The first great result of the 21st Paris Conference of Parties on climate change was the large participation of countries from all continents. All attendees agreed on the path to follow in order to save the Planet, although it still takes time and much effort by polititians to define the necessary measures aimed at gradually abandoning fossil fuels usage in favour of renewable sources and green economy

by Matteo Monni
January 2016 | Back

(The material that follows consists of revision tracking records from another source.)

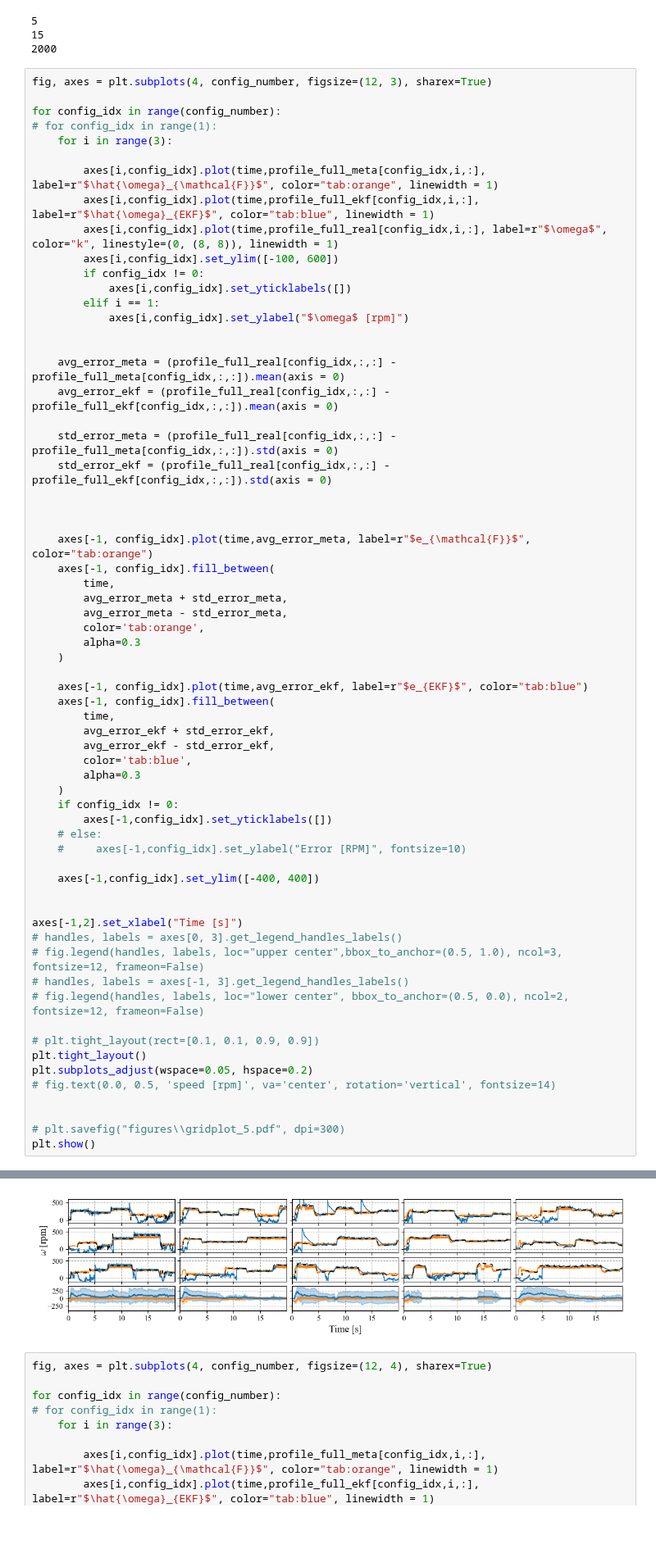
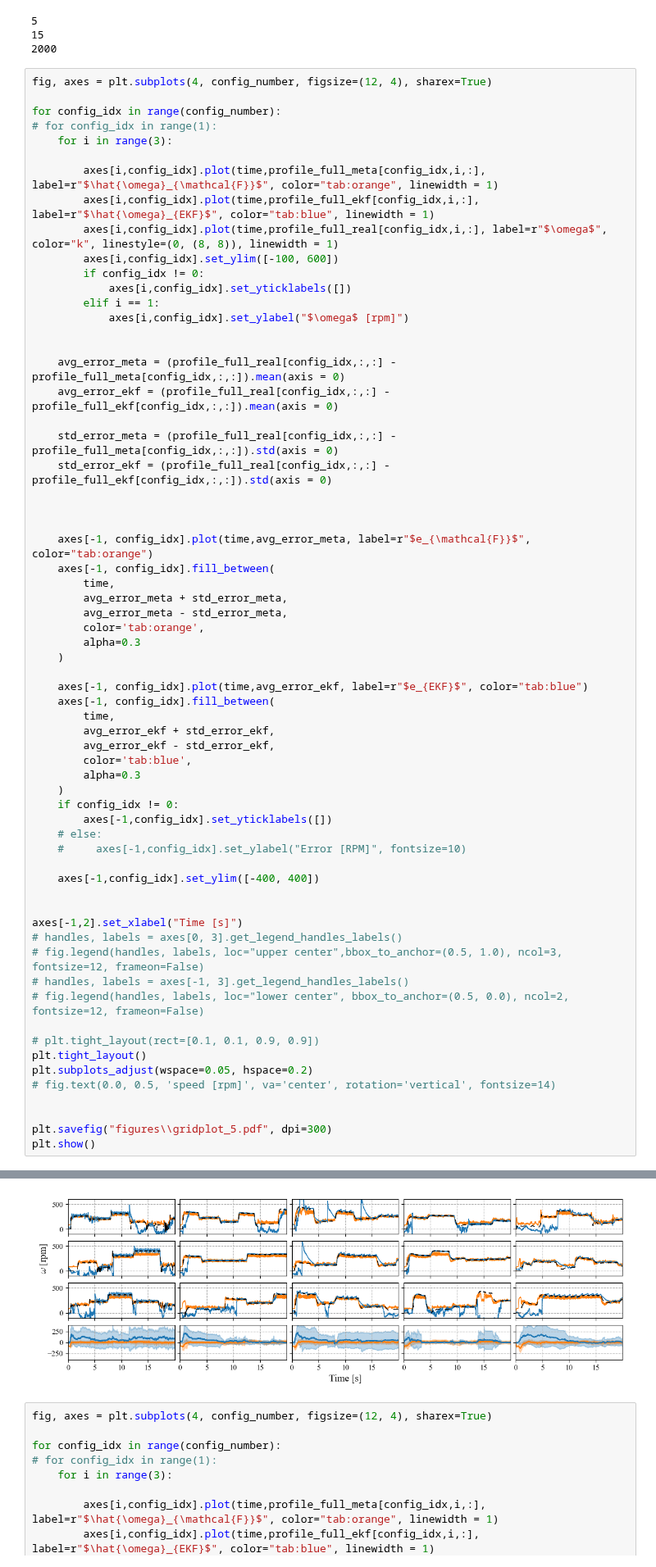
Before and after one commit to buswayne/in-context-bldc, a Jupyter notebook: speed_estimator/figures_gridplot.ipynb, the cells around one changed output, grey strips where cells are left out. Shown at 82% size. Drawn from its saved outputs; the diff is of its cells as text; blank space fills up the shorter version.

```diff
--- a/speed_estimator/figures_gridplot.ipynb
+++ b/speed_estimator/figures_gridplot.ipynb
@@ -95,7 +95,7 @@ print(exp_length)
 15
 2000
 # %%
-fig, axes = plt.subplots(4, config_number, figsize=(12, 3), sharex=True)
+fig, axes = plt.subplots(4, config_number, figsize=(12, 4), sharex=True)
 
 for config_idx in range(config_number):
 # for config_idx in range(1):
@@ -156,6 +156,6 @@ plt.subplots_adjust(wspace=0.05, hspace=0.2)
 # fig.text(0.0, 0.5, 'speed [rpm]', va='center', rotation='vertical', fontsize=14)
 
 
-# plt.savefig("figures\\gridplot_5.pdf", dpi=300)
+plt.savefig("figures\\gridplot_5.pdf", dpi=300)
 plt.show()
 # %% [output]
@@ -162,4 +164,4 @@ plt.show()
-[figure, old version]
+[figure, new version]
 # %%
 fig, axes = plt.subplots(4, config_number, figsize=(12, 4), sharex=True)
 
```
Also changed, not shown: parts of 1 cell of this notebook, 24 other files.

On December 12 it was – in a Paris shocked by the atrocities of ISIS terrorist attacks – a memorable day for the achievement of a global agreement through which climate change can be contrasted. For almost two weeks, the representatives of 195 countries confronted each other to find the solution that the Foreign Secretary and COP21 President Laurent Fabius, defined “fair, sustainable, dynamic, balanced and legally binding”. This vision is embraceable only if we consider the undertaken decisions not as an accomplishment, but rather as the beginning of a long and complex path towards new economic and social standards directed to environment protection and prosperity of peoples, and therefore built on solid cooperation projects. It is basically a huge challenge that also indicates viable solutions to the many embers of conflict and terrorism revolving around the irresponsible use and unequal distribution of water, food and energy supplies.

As for the urgency of the issues at stake and the range of the objectives involved, there were several concerns raised by those who awaited more ambitious and convincing results from Paris. However, the barely attainable logic of “now or never” left enough space to more realistic possibilities and broader time horizons that might accept improvements, new participants and so raise progressively the bar of the objectives. In this perspective also the more aggressive NGOs, though not fully satisfied, recognized the change of direction marked by the negotiations which – as declared by the Executive Director of Greenpeace Kumi Naidoo – put “the fossil fuel industry squarely on the wrong side of history”.

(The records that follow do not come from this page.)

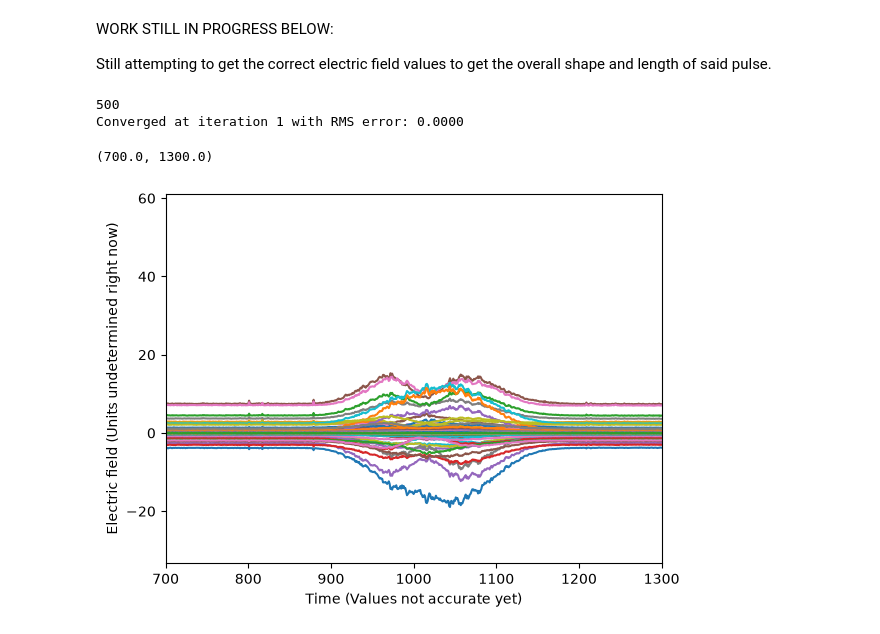
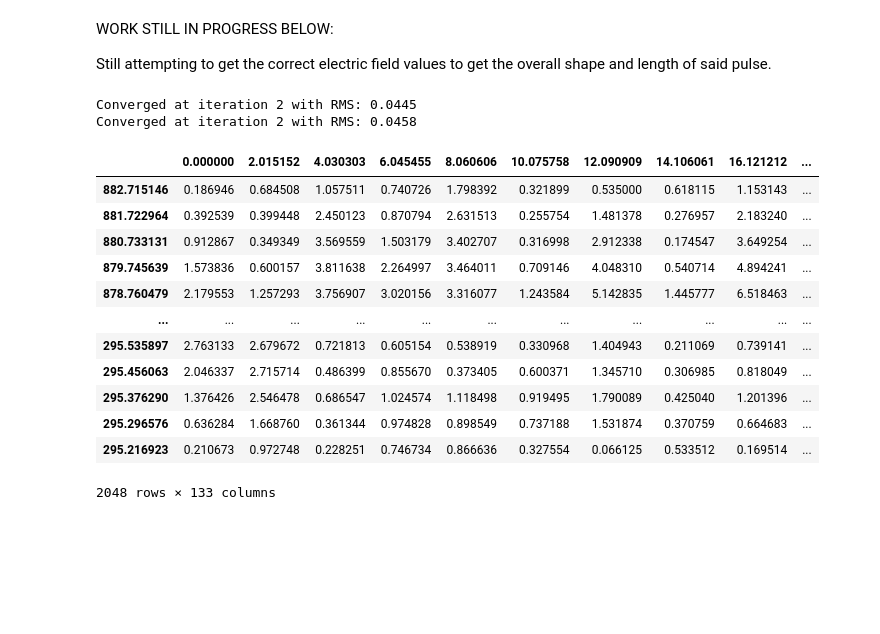
Before and after one commit to austhayes/Frequency-Resolved-Optical-Gating-FROG-script, a Jupyter notebook: 2_FROGAnalysis.ipynb, the cells around one changed output. Cells and saved outputs as stored; diff of their text form; code cells hidden in the pictures; blank space fills up the shorter version.

```diff
--- a/2_FROGAnalysis.ipynb
+++ b/2_FROGAnalysis.ipynb
@@ -56,18 +81,5 @@ new_df.size
 WORK STILL IN PROGRESS BELOW:
 
 Still attempting to get the correct electric field values to get the overall shape and length of said pulse.
-# %%
-import pandas as pd
-import matplotlib.pyplot as plt
-
-E_t = field.projection(new_df, freq, max_iterations = 500)[0]
-
-plt.plot(E_t)
-plt.ylabel('Electric field (Units undetermined right now)')
-plt.xlabel('Time (Values not accurate yet)')
-plt.xlim(700, 1300)
-# %% [output]
-500
-Converged at iteration 1 with RMS error: 0.0000
-(700.0, 1300.0)
-[figure, removed]
+# %%
+freq, tau = new_df.shape
@@ -73,0 +89,31 @@ Converged at iteration 1 with RMS error: 0.0000
+# %%
+#Utilizing the frog_projection_new function to obtain the E field values from intensity.
+import matplotlib.pyplot as plt
+import pandas as pd
+
+E_field = field.frog_projection_new(new_df)[0]
+
+I = field.frog_projection_new(new_df)[2]
+
+I_calc = pd.DataFrame(I)
+
+I_calc.index = freq
+I_calc.columns = new_time
+
+I_calc
+# %% [output]
+Converged at iteration 2 with RMS: 0.0445
+Converged at iteration 2 with RMS: 0.0458
+|  | 0.000000 | 2.015152 | 4.030303 | 6.045455 | 8.060606 | 10.075758 | 12.090909 | 14.106061 | 16.121212 | ... |
+| 882.715146 | 0.186946 | 0.684508 | 1.057511 | 0.740726 | 1.798392 | 0.321899 | 0.535000 | 0.618115 | 1.153143 | ... |
+| 881.722964 | 0.392539 | 0.399448 | 2.450123 | 0.870794 | 2.631513 | 0.255754 | 1.481378 | 0.276957 | 2.183240 | ... |
+| 880.733131 | 0.912867 | 0.349349 | 3.569559 | 1.503179 | 3.402707 | 0.316998 | 2.912338 | 0.174547 | 3.649254 | ... |
+| 879.745639 | 1.573836 | 0.600157 | 3.811638 | 2.264997 | 3.464011 | 0.709146 | 4.048310 | 0.540714 | 4.894241 | ... |
+| 878.760479 | 2.179553 | 1.257293 | 3.756907 | 3.020156 | 3.316077 | 1.243584 | 5.142835 | 1.445777 | 6.518463 | ... |
+| ... | ... | ... | ... | ... | ... | ... | ... | ... | ... | ... |
+| 295.535897 | 2.763133 | 2.679672 | 0.721813 | 0.605154 | 0.538919 | 0.330968 | 1.404943 | 0.211069 | 0.739141 | ... |
+| 295.456063 | 2.046337 | 2.715714 | 0.486399 | 0.855670 | 0.373405 | 0.600371 | 1.345710 | 0.306985 | 0.818049 | ... |
+| 295.376290 | 1.376426 | 2.546478 | 0.686547 | 1.024574 | 1.118498 | 0.919495 | 1.790089 | 0.425040 | 1.201396 | ... |
+| 295.296576 | 0.636284 | 1.668760 | 0.361344 | 0.974828 | 0.898549 | 0.737188 | 1.531874 | 0.370759 | 0.664683 | ... |
+| 295.216923 | 0.210673 | 0.972748 | 0.228251 | 0.746734 | 0.866636 | 0.327554 | 0.066125 | 0.533512 | 0.169514 | ... |
+2048 rows × 133 columns
```
Also changed, not shown: parts of 9 cells of this notebook, 1 other file.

For a more detailed definition of the mechanisms to put into operation, we still have some time. In fact, in order to adopt the Agreement, all Parties will have to sign it during an official ceremony at the United Nations in New York on 22 April 2016 and the agreement will be open to signature until 21 April 2017.

The implementation of the Agreement will take place in 2020, at the expiration of the Kyoto Protocol, provided that the ratification has been approved by at least 55 Countries responsible for the 55% of greehouse gases emissions on a global scale.

The key points of the COP21, approved and included in the text are summarized below: Holding the increase in the global average temperature to well below 2°C above pre-industrial levels and pursuing efforts to limit the temperature increase to 1.5°C; The text has a five-year review mechanism, but only to ramp up the undertaken pledges in order to make them more ambitious; A periodic report on the state of the art of the improvements achieved by all Parties will be drawn up every five year; Differentiation of commitment between developed countries and those in development, according to which the first ones will have to give the others technological and economic support to climate change mitigation measures. To this purpose, the Agreement shall set a new collective quantified goal from a floor of USD 100 billion per year, taking into account the needs and priorities of developing countries. This should be a starting point to implement over the years.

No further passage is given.